-- Exercise directions --
Quote each record exactly, please, leaving none out.

Items from a dataset:
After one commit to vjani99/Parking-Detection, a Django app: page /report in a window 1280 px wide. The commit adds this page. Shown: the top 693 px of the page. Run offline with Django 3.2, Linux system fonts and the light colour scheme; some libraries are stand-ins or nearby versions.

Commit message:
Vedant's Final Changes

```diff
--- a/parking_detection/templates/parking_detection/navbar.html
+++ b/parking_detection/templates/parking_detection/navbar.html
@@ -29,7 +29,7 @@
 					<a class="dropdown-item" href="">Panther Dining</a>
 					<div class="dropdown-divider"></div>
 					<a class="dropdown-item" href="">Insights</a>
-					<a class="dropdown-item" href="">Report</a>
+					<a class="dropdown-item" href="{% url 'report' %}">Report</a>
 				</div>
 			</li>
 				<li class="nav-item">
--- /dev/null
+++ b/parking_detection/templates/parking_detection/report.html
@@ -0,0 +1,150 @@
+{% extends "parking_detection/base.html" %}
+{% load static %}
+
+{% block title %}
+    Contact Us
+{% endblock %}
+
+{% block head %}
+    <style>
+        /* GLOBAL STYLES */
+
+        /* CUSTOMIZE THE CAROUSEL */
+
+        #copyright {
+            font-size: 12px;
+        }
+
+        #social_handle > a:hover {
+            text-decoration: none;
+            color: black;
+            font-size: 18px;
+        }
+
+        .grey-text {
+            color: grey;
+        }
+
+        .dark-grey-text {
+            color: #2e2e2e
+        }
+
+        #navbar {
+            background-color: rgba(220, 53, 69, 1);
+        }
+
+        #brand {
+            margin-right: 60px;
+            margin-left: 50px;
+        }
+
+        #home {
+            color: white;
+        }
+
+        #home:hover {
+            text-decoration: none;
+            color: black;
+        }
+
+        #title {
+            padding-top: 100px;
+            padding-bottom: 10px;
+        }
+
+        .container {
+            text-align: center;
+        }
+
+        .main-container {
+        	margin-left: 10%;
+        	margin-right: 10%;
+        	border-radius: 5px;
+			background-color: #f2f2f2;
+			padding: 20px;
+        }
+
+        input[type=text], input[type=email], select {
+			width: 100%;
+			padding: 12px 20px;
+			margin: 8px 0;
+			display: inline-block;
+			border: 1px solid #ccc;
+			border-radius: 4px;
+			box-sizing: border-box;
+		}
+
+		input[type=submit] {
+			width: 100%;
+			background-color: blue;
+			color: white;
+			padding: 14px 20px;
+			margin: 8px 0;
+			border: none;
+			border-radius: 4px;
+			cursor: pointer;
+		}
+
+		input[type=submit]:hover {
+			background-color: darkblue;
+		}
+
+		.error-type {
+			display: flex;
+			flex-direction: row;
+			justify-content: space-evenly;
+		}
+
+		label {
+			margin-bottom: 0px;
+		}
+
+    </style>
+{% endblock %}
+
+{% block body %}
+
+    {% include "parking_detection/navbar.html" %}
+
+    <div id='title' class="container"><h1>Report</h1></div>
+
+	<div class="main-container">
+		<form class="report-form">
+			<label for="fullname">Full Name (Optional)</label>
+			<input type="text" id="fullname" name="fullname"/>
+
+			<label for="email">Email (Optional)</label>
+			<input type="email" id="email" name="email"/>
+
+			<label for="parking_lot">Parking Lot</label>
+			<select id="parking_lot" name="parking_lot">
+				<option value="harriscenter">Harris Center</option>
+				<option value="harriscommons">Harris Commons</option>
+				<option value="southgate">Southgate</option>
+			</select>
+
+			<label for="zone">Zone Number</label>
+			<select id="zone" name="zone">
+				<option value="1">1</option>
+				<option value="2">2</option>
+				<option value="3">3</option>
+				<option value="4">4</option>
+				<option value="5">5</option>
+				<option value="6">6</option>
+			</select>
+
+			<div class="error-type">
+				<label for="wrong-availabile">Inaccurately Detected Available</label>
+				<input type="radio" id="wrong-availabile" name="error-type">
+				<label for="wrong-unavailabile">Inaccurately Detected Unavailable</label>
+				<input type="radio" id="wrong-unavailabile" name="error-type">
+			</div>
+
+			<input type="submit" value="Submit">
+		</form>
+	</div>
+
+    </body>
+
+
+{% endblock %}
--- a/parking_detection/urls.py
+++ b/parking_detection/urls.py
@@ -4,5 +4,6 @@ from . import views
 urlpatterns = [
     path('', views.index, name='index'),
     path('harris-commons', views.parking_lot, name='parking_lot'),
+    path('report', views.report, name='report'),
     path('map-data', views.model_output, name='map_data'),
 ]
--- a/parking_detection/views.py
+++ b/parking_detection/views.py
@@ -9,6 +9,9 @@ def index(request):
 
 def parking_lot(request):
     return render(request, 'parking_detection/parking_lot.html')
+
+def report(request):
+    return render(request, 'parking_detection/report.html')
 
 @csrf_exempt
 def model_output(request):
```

-- Answer area --
After one commit to vjani99/Parking-Detection, a Django app: page /report in a window 1280 px wide. The commit adds this page. Shown: the top 693 px of the page. Run offline with Django 3.2, Linux system fonts and the light colour scheme; some libraries are stand-ins or nearby versions.

Commit message:
Vedant's Final Changes

```diff
--- a/parking_detection/templates/parking_detection/navbar.html
+++ b/parking_detection/templates/parking_detection/navbar.html
@@ -29,7 +29,7 @@
 					<a class="dropdown-item" href="">Panther Dining</a>
 					<div class="dropdown-divider"></div>
 					<a class="dropdown-item" href="">Insights</a>
-					<a class="dropdown-item" href="">Report</a>
+					<a class="dropdown-item" href="{% url 'report' %}">Report</a>
 				</div>
 			</li>
 				<li class="nav-item">
--- /dev/null
+++ b/parking_detection/templates/parking_detection/report.html
@@ -0,0 +1,150 @@
+{% extends "parking_detection/base.html" %}
+{% load static %}
+
+{% block title %}
+    Contact Us
+{% endblock %}
+
+{% block head %}
+    <style>
+        /* GLOBAL STYLES */
+
+        /* CUSTOMIZE THE CAROUSEL */
+
+        #copyright {
+            font-size: 12px;
+        }
+
+        #social_handle > a:hover {
+            text-decoration: none;
+            color: black;
+            font-size: 18px;
+        }
+
+        .grey-text {
+            color: grey;
+        }
+
+        .dark-grey-text {
+            color: #2e2e2e
+        }
+
+        #navbar {
+            background-color: rgba(220, 53, 69, 1);
+        }
+
+        #brand {
+            margin-right: 60px;
+            margin-left: 50px;
+        }
+
+        #home {
+            color: white;
+        }
+
+        #home:hover {
+            text-decoration: none;
+            color: black;
+        }
+
+        #title {
+            padding-top: 100px;
+            padding-bottom: 10px;
+        }
+
+        .container {
+            text-align: center;
+        }
+
+        .main-container {
+        	margin-left: 10%;
+        	margin-right: 10%;
+        	border-radius: 5px;
+			background-color: #f2f2f2;
+			padding: 20px;
+        }
+
+        input[type=text], input[type=email], select {
+			width: 100%;
+			padding: 12px 20px;
+			margin: 8px 0;
+			display: inline-block;
+			border: 1px solid #ccc;
+			border-radius: 4px;
+			box-sizing: border-box;
+		}
+
+		input[type=submit] {
+			width: 100%;
+			background-color: blue;
+			color: white;
+			padding: 14px 20px;
+			margin: 8px 0;
+			border: none;
+			border-radius: 4px;
+			cursor: pointer;
+		}
+
+		input[type=submit]:hover {
+			background-color: darkblue;
+		}
+
+		.error-type {
+			display: flex;
+			flex-direction: row;
+			justify-content: space-evenly;
+		}
+
+		label {
+			margin-bottom: 0px;
+		}
+
+    </style>
+{% endblock %}
+
+{% block body %}
+
+    {% include "parking_detection/navbar.html" %}
+
+    <div id='title' class="container"><h1>Report</h1></div>
+
+	<div class="main-container">
+		<form class="report-form">
+			<label for="fullname">Full Name (Optional)</label>
+			<input type="text" id="fullname" name="fullname"/>
+
+			<label for="email">Email (Optional)</label>
+			<input type="email" id="email" name="email"/>
+
+			<label for="parking_lot">Parking Lot</label>
+			<select id="parking_lot" name="parking_lot">
+				<option value="harriscenter">Harris Center</option>
+				<option value="harriscommons">Harris Commons</option>
+				<option value="southgate">Southgate</option>
+			</select>
+
+			<label for="zone">Zone Number</label>
+			<select id="zone" name="zone">
+				<option value="1">1</option>
+				<option value="2">2</option>
+				<option value="3">3</option>
+				<option value="4">4</option>
+				<option value="5">5</option>
+				<option value="6">6</option>
+			</select>
+
+			<div class="error-type">
+				<label for="wrong-availabile">Inaccurately Detected Available</label>
+				<input type="radio" id="wrong-availabile" name="error-type">
+				<label for="wrong-unavailabile">Inaccurately Detected Unavailable</label>
+				<input type="radio" id="wrong-unavailabile" name="error-type">
+			</div>
+
+			<input type="submit" value="Submit">
+		</form>
+	</div>
+
+    </body>
+
+
+{% endblock %}
--- a/parking_detection/urls.py
+++ b/parking_detection/urls.py
@@ -4,5 +4,6 @@ from . import views
 urlpatterns = [
     path('', views.index, name='index'),
     path('harris-commons', views.parking_lot, name='parking_lot'),
+    path('report', views.report, name='report'),
     path('map-data', views.model_output, name='map_data'),
 ]
--- a/parking_detection/views.py
+++ b/parking_detection/views.py
@@ -9,6 +9,9 @@ def index(request):
 
 def parking_lot(request):
     return render(request, 'parking_detection/parking_lot.html')
+
+def report(request):
+    return render(request, 'parking_detection/report.html')
 
 @csrf_exempt
 def model_output(request):
```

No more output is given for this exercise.